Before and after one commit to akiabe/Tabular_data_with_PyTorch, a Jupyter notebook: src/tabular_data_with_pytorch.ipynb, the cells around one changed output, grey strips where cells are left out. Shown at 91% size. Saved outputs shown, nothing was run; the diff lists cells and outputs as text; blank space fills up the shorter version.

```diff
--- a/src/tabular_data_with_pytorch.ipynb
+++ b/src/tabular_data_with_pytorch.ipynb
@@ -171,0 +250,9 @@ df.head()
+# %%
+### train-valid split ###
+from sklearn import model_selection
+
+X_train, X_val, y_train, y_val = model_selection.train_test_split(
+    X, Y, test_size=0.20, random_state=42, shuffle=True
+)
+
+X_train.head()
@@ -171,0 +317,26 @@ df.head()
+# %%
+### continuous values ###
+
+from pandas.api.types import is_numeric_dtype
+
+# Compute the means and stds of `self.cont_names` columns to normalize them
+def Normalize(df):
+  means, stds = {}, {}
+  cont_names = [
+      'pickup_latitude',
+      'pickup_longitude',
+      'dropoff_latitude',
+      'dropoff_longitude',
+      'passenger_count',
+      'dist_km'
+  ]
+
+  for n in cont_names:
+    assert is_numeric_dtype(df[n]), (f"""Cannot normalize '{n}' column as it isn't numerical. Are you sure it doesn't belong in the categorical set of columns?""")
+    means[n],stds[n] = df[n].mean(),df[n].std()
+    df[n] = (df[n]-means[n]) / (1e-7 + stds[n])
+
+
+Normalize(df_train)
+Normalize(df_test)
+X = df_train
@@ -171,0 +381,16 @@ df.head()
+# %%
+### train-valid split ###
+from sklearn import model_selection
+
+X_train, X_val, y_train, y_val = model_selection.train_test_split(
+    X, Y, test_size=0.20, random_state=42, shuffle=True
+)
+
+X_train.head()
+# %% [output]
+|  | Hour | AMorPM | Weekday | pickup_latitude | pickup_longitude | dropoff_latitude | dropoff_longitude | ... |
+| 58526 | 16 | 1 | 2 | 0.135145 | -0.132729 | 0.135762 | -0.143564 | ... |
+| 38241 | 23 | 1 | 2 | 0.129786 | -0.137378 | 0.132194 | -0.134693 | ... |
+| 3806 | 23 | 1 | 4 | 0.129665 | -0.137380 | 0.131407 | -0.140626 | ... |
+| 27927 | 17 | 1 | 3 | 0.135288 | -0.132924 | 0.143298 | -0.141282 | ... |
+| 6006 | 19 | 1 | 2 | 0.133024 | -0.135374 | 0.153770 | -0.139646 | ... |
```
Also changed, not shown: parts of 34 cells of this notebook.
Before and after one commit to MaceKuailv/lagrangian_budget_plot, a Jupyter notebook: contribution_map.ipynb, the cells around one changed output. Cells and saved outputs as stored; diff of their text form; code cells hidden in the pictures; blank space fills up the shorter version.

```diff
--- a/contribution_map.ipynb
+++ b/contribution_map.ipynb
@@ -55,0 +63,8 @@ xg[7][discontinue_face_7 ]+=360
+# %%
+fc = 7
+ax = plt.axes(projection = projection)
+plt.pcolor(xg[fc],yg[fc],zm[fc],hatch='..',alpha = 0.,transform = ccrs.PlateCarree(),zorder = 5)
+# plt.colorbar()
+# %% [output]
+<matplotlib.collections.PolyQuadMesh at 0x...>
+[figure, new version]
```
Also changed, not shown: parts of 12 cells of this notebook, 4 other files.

+--

> [TASK TO COMPLETE] Reproduce the data in its entirety. Keep every character unchanged.

> [SOLUTION TO THIS PROBLEM]
Before and after one commit to akiabe/Tabular_data_with_PyTorch, a Jupyter notebook: src/tabular_data_with_pytorch.ipynb, the cells around one changed output, grey strips where cells are left out. Shown at 91% size. Saved outputs shown, nothing was run; the diff lists cells and outputs as text; blank space fills up the shorter version.

```diff
--- a/src/tabular_data_with_pytorch.ipynb
+++ b/src/tabular_data_with_pytorch.ipynb
@@ -171,0 +250,9 @@ df.head()
+# %%
+### train-valid split ###
+from sklearn import model_selection
+
+X_train, X_val, y_train, y_val = model_selection.train_test_split(
+    X, Y, test_size=0.20, random_state=42, shuffle=True
+)
+
+X_train.head()
@@ -171,0 +317,26 @@ df.head()
+# %%
+### continuous values ###
+
+from pandas.api.types import is_numeric_dtype
+
+# Compute the means and stds of `self.cont_names` columns to normalize them
+def Normalize(df):
+  means, stds = {}, {}
+  cont_names = [
+      'pickup_latitude',
+      'pickup_longitude',
+      'dropoff_latitude',
+      'dropoff_longitude',
+      'passenger_count',
+      'dist_km'
+  ]
+
+  for n in cont_names:
+    assert is_numeric_dtype(df[n]), (f"""Cannot normalize '{n}' column as it isn't numerical. Are you sure it doesn't belong in the categorical set of columns?""")
+    means[n],stds[n] = df[n].mean(),df[n].std()
+    df[n] = (df[n]-means[n]) / (1e-7 + stds[n])
+
+
+Normalize(df_train)
+Normalize(df_test)
+X = df_train
@@ -171,0 +381,16 @@ df.head()
+# %%
+### train-valid split ###
+from sklearn import model_selection
+
+X_train, X_val, y_train, y_val = model_selection.train_test_split(
+    X, Y, test_size=0.20, random_state=42, shuffle=True
+)
+
+X_train.head()
+# %% [output]
+|  | Hour | AMorPM | Weekday | pickup_latitude | pickup_longitude | dropoff_latitude | dropoff_longitude | ... |
+| 58526 | 16 | 1 | 2 | 0.135145 | -0.132729 | 0.135762 | -0.143564 | ... |
+| 38241 | 23 | 1 | 2 | 0.129786 | -0.137378 | 0.132194 | -0.134693 | ... |
+| 3806 | 23 | 1 | 4 | 0.129665 | -0.137380 | 0.131407 | -0.140626 | ... |
+| 27927 | 17 | 1 | 3 | 0.135288 | -0.132924 | 0.143298 | -0.141282 | ... |
+| 6006 | 19 | 1 | 2 | 0.133024 | -0.135374 | 0.153770 | -0.139646 | ... |
```
Also changed, not shown: parts of 34 cells of this notebook.
Before and after one commit to MaceKuailv/lagrangian_budget_plot, a Jupyter notebook: contribution_map.ipynb, the cells around one changed output. Cells and saved outputs as stored; diff of their text form; code cells hidden in the pictures; blank space fills up the shorter version.

```diff
--- a/contribution_map.ipynb
+++ b/contribution_map.ipynb
@@ -55,0 +63,8 @@ xg[7][discontinue_face_7 ]+=360
+# %%
+fc = 7
+ax = plt.axes(projection = projection)
+plt.pcolor(xg[fc],yg[fc],zm[fc],hatch='..',alpha = 0.,transform = ccrs.PlateCarree(),zorder = 5)
+# plt.colorbar()
+# %% [output]
+<matplotlib.collections.PolyQuadMesh at 0x...>
+[figure, new version]
```
Also changed, not shown: parts of 12 cells of this notebook, 4 other files.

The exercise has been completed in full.